The U.S. military says 10 American servicemen were killed in Iraq Tuesday - a surge in casualties as U.S. troops battle a stubborn insurgency and sectarian violence.
Military statements issued Wednesday say five soldiers were killed in roadside bomb blasts north and west of Baghdad, while gunfire in the capital killed one soldier and wounded another.
Three other American soldiers and a Marine died "due to enemy action" in the provinces of Al Anbar and Diyala.
Sixty-eight U.S. troops have been killed in Iraq this month.
Meanwhile, the U.S. military has released a top aide to radical Shi'ite cleric Moqtada al-Sadr at the request of the Iraqi government. The aide had been detained on Tuesday apparently on suspicion of involvement in sectarian violence.
In an interview with the BBC, Iraqi President Jalal Talabani said the violence would begin to end if neighboring Iran and Syria were involved in trying to help the Iraqi people.
American troops are conducting more aggressive patrolling in Baghdad to stamp out violence between Shi'ites and Sunnis in the city.
U.S. troops are also helping Iraqi forces patrol the northern town of Balad, where Iraqi officials say at least 93 people were killed in the past five days of sectarian violence.
Local officials said militia linked to Moqtada al-Sadr were involved in reprisal attacks after 19 Shi'ites were kidnapped and killed Friday.

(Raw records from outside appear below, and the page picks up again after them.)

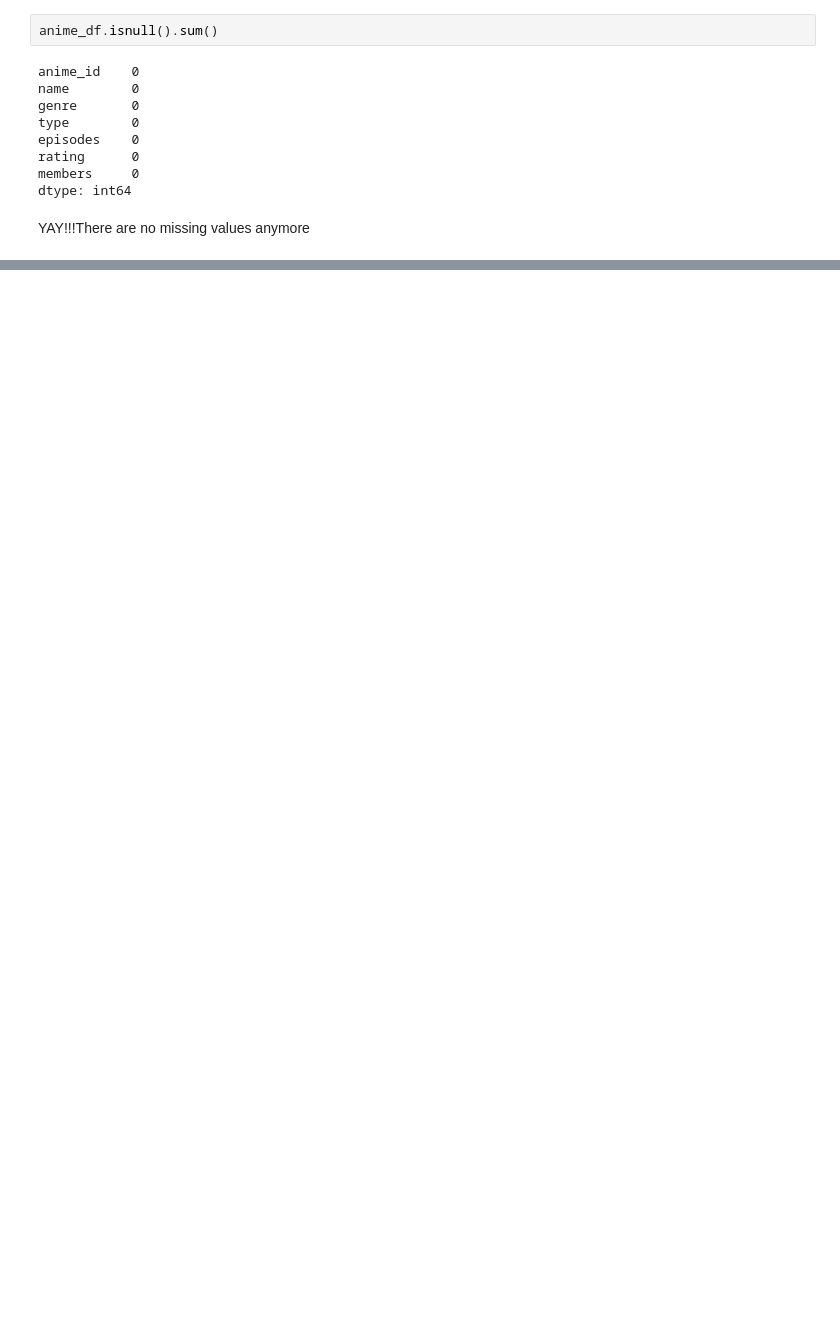
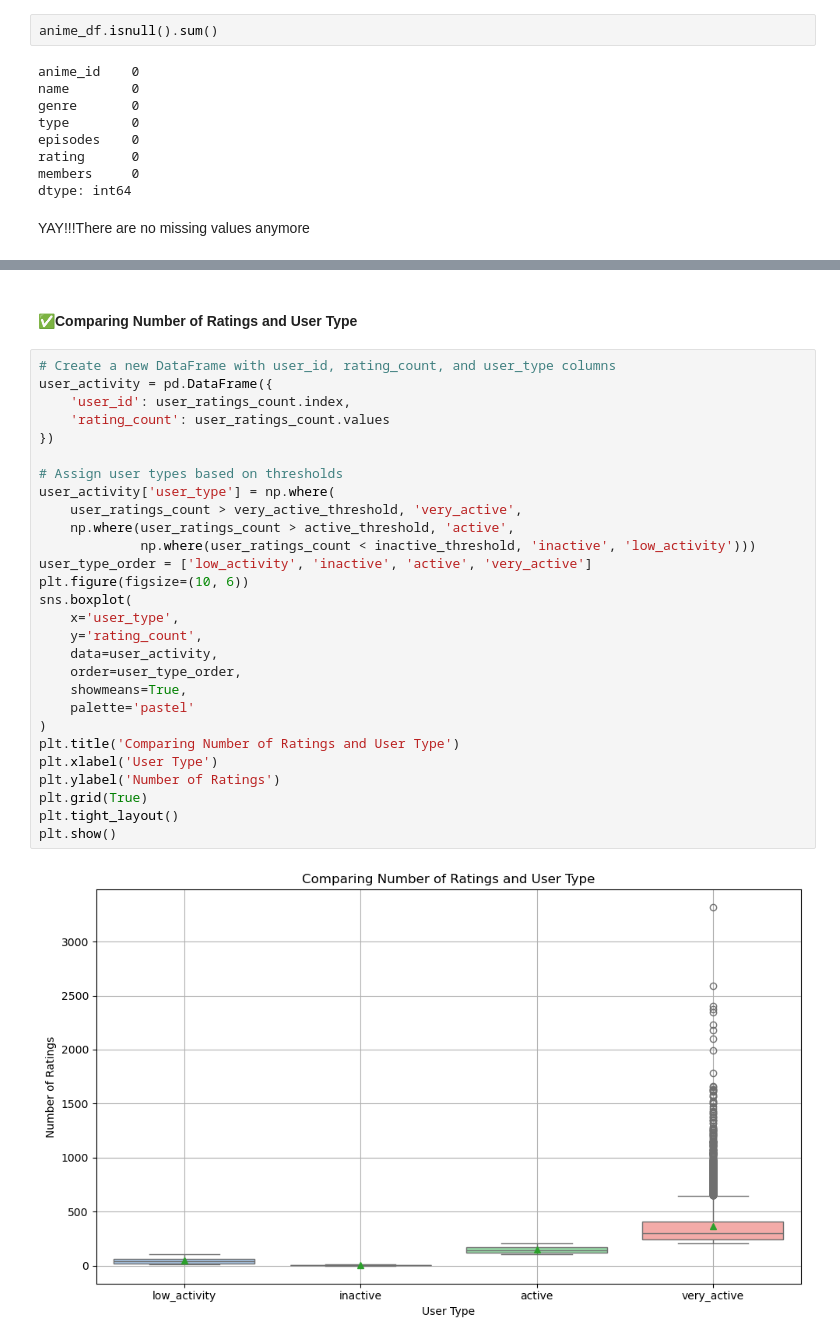
Before and after one commit to melokuhle17/Group1-Unsupervised-Learning, a Jupyter notebook: Anime.ipynb, the cells around one changed output, grey strips where cells are left out. Drawn from its saved outputs; the diff is of its cells as text; blank space fills up the shorter version.

```diff
--- a/Anime.ipynb
+++ b/Anime.ipynb
@@ -273,0 +650,32 @@ Now all the irrelevent words on the name column are removed
+# %% [markdown]
+#### ✅Comparing Number of Ratings and User Type
+# %%
+# Create a new DataFrame with user_id, rating_count, and user_type columns
+user_activity = pd.DataFrame({
+    'user_id': user_ratings_count.index,
+    'rating_count': user_ratings_count.values
+})
+
+# Assign user types based on thresholds
+user_activity['user_type'] = np.where(
+    user_ratings_count > very_active_threshold, 'very_active',
+    np.where(user_ratings_count > active_threshold, 'active',
+             np.where(user_ratings_count < inactive_threshold, 'inactive', 'low_activity')))
+user_type_order = ['low_activity', 'inactive', 'active', 'very_active']
+plt.figure(figsize=(10, 6))
+sns.boxplot(
+    x='user_type',
+    y='rating_count',
+    data=user_activity,
+    order=user_type_order,
+    showmeans=True,
+    palette='pastel'
+)
+plt.title('Comparing Number of Ratings and User Type')
+plt.xlabel('User Type')
+plt.ylabel('Number of Ratings')
+plt.grid(True)
+plt.tight_layout()
+plt.show()
+# %% [output]
+[figure, added]
```
Also changed, not shown: parts of 100 cells of this notebook, 6 other files.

They say many Sunni families have fled to a nearby city to escape the violence.
Some information for this report was provided by AFP, AP and Reuters.